The Free State?


Some state nicknames make sense. Tennessee is called “The Volunteer State” because of its response to the call for troops during the War of 1812, and the state still provides more than its share of soldiers.

Other state nicknames make no sense these days. Consider Maryland—”The Free State.” Not only is the state among the most heavily over-regulated, it is among the least respectful of the rights on its residents. It is certainly unfriendly to the Bill of Rights. For example, the state’s highest court has ruled that the Second Amendment does not apply in Maryland outside of one’s home.

Jeffrey Goldberg has a piece at The Atlantic about an abuse of a “Free Stater’s” First Amendment rights. A middle school teacher has been ordered to undergo an emergency psych evaluation because he wrote a novel about a school shooting.

Read the whole thing.

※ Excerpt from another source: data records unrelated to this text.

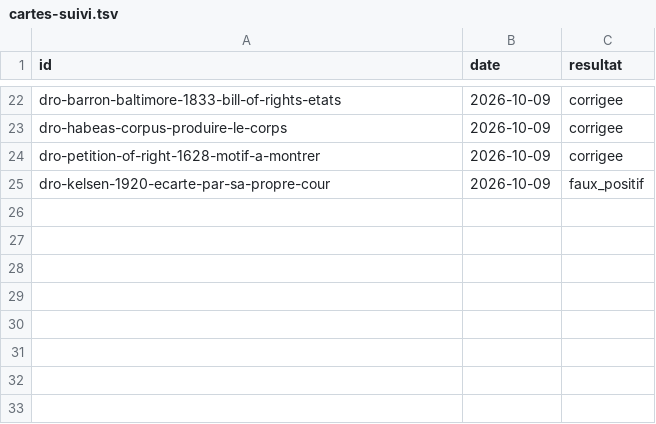
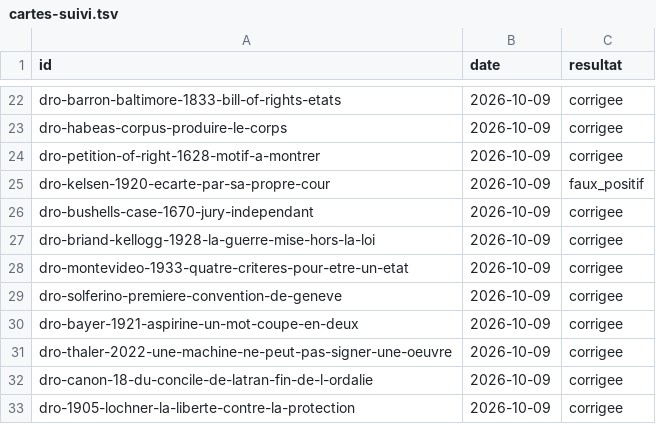
Before and after one commit to tijacksh/Anagnosis, a TSV file: docs/audits/cartes-suivi.tsv, drawn as a sheet; only a part is shown, gaps mark what is left out; the diff names each change by its address in the sheet, - before the commit and + after, or states it on an @@ line.

```diff
--- a/docs/audits/cartes-suivi.tsv
+++ b/docs/audits/cartes-suivi.tsv
+row 26: dro-bushells-case-1670-jury-independant | 2026-10-09 | corrigee
+row 27: dro-briand-kellogg-1928-la-guerre-mise-hors-la-loi | 2026-10-09 | corrigee
+row 28: dro-montevideo-1933-quatre-criteres-pour-etre-un-etat | 2026-10-09 | corrigee
+row 29: dro-solferino-premiere-convention-de-geneve | 2026-10-09 | corrigee
+row 30: dro-bayer-1921-aspirine-un-mot-coupe-en-deux | 2026-10-09 | corrigee
+row 31: dro-thaler-2022-une-machine-ne-peut-pas-signer-une-oeuvre | 2026-10-09 | corrigee
+row 32: dro-canon-18-du-concile-de-latran-fin-de-l-ordalie | 2026-10-09 | corrigee
+row 33: dro-1905-lochner-la-liberte-contre-la-protection | 2026-10-09 | corrigee
```
Also changed, not shown: 9 other files.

Perhaps it’s time for a new nickname. How about “The Democratic Peoples’ Republic”?

Team Kimberlin Post of the Day


The Dread Pro-Se Kimberlin feigns fear of Aaron Walker and me. This is from paragraph 76 of his second amended complaint in his Kimberlin v. The Universe, et al. RICO Madness.ECF 135-76

 

TDPK strikes me as a bit disingenuous with his worry about people who own firearms. After all, his authorized biography Citizen K tells of how he possessed several AR15s, a silenced pistol, a shotgun, and other weapons back in his drug dealing days. He was barred from possessing any firearm back then because of a previous felony conviction.

RANGE_PHOTOI, OTOH, am a law-abiding gun owner, and, although my 66 year old eyes ain’t what they used to be, I’m still a reasonable shot. The target on the left was shot rapid fire with a .45 at 50 feet.

I’ve never threatened anyone on Team Kimberlin with violence. However, anyone who wishes to threaten me or my family may draw whatever conclusion he will based on what he knows about me.

An “Assault Weapon” in New Jersey?


The New Jersey legislature has passed a bill that would classify any semi-automatic rifle with a fixed magazine that hold more than 10 rounds as an “assault weapon.” That would include such evil firearms as my old .22, a Remington Nylon 66.1959_remington_nylon_66My brother’s little .22 pump action rifle would be covered too if it were a semiauto. But it’s OK because he has to rack the slide between shots.Rossi62<sarc>I’m sure New Jersey will be much safer if Gov. Christie signs the bill.</sarc>

A Very Stupid “Smart Gun”


A German company called Armatix is trying to peddle a very stupidly designed “smart gun.” It’s a small .22 caliber pistol of the sort that might be useful for plinking at tin cans but is underpowered for any serious self-defense application. Strike one.

iP1The gun uses RFID technology to enable operation. The user must have a companion wrist watch, and the watch must be within 10 inches of the pistol in order for it to be fired.

As soon as the gun loses radio contact with the watch – e.g. if it is knocked out of the shooter’s hand or in case of loss, theft, etc. – it automatically deactivates itself.

Since most of us wear our watches on the left wrist, the pistol would have to be fired from the left hand (as shown in the Armatix picture above) or using a two-handed grip. While that wouldn’t be a problem for me, I’m ambidextrous, it’s could be a real issue for the roughly 90% of shooters who are right-handed and might not have both hands free in a self-defense situation. Strike two.

Using RFID means that the gun could be subject to jamming—and I don’t mean failure to feed the next round. Strike three.

I’ll believe that “smart guns” are a good idea when the security details of the politicians who want to force them on the public are carrying them—and no conventional firearms for backup.

Undue Burden Analysis


I’m on record as supporting a ban on high-capacity magazines. No one has any legitimate need for a copy of Mother Jones or Time with more than ten pages. Sebastian has an excellent piece over at Shall Not Be Questioned on how a related, but broader, proposed common sense regulation on reading materials might survive judicial scrutiny.

One might argue there’s no governmental interest, but suppose it’s saving trees? You can have as many e-books as you want, but you’re strictly limited in paper books. The surplus books can be recycled and put back in to supply existing paper needs.

Read the whole thing.